The gay men and trans women in Baltimore’s ball scene understand that shift. They talk about how, back in the day, they had to sneak out of the house and put on their drag in alleys. Now they can do it at home. Which is not to say there isn’t still an element of transgression to what they do—that’s baked into the culture.

The documentary short revolves around the Peabody Ball—held at, yes, the Peabody Library. As the voguers visit the library for a walkthrough, they are wide-eyed. Who wouldn’t be wowed by the gilded library with its ornate skylight and queenly balconies, the site of so many weddings? This is the ultimate stamp of mainstream approval for the ballers, who have had to move from one basement on The Block to the next to keep the show going. (Their beloved Club Bunns recently closed permanently; now they’re vogueing at the 2 O’Clock Club, made famous by Blaze Starr.)

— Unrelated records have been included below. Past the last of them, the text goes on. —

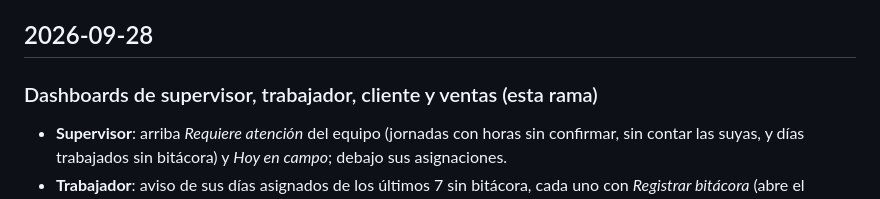
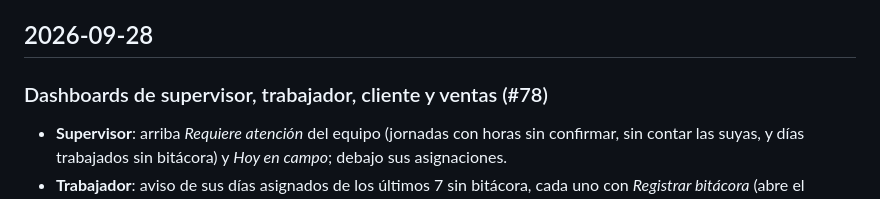
Before and after one commit to gSoto23/tomatocr, a Markdown page: CHANGELOG.md, the part around the change. Rendered like a GitHub page.

Commit message:
CHANGELOG: PR number of the role dashboards (#78)

```diff
--- a/CHANGELOG.md
+++ b/CHANGELOG.md
@@ -6,7 +6,7 @@ desplegar. Hora de Costa Rica salvo que diga UTC.
 
 ## 2026-09-28
 
-### Dashboards de supervisor, trabajador, cliente y ventas (esta rama)
+### Dashboards de supervisor, trabajador, cliente y ventas (#78)
 - **Supervisor**: arriba *Requiere atención* del equipo (jornadas con horas sin confirmar,
   sin contar las suyas, y días trabajados sin bitácora) y *Hoy en campo*; debajo sus
   asignaciones.
```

The film introduces us to various House leaders, including Keith (House of Ebony), who calls himself “the Prince of the City”; Marquis (House of Revlon), who speaks in self-help-guru lingo like “It’s about accepting nos and turning them into a yes”; and the glamorous trans woman Londyn (House of Mugler), who seems more than ready for her closeup. All of them, as well as their House members, talk about creating an alternate family, a common theme in the LGBTQ world, where one’s actual family is often withholding, rejecting, or worse. They also talk about the thrill of living out their fantasies of fame in this insular world. Inside the ball they’re celebrities. Outside, they sometimes struggle with a lack of money or place to live.

The beauty of Into the Light is that, by the film’s end, they are actual celebrities, stomping down the runway at Peabody, greeted by cheering fans and flashing cameras.

[Into the Light is being shown as part of the festival’s Baltimore is Burning Pride Night Special, May 21]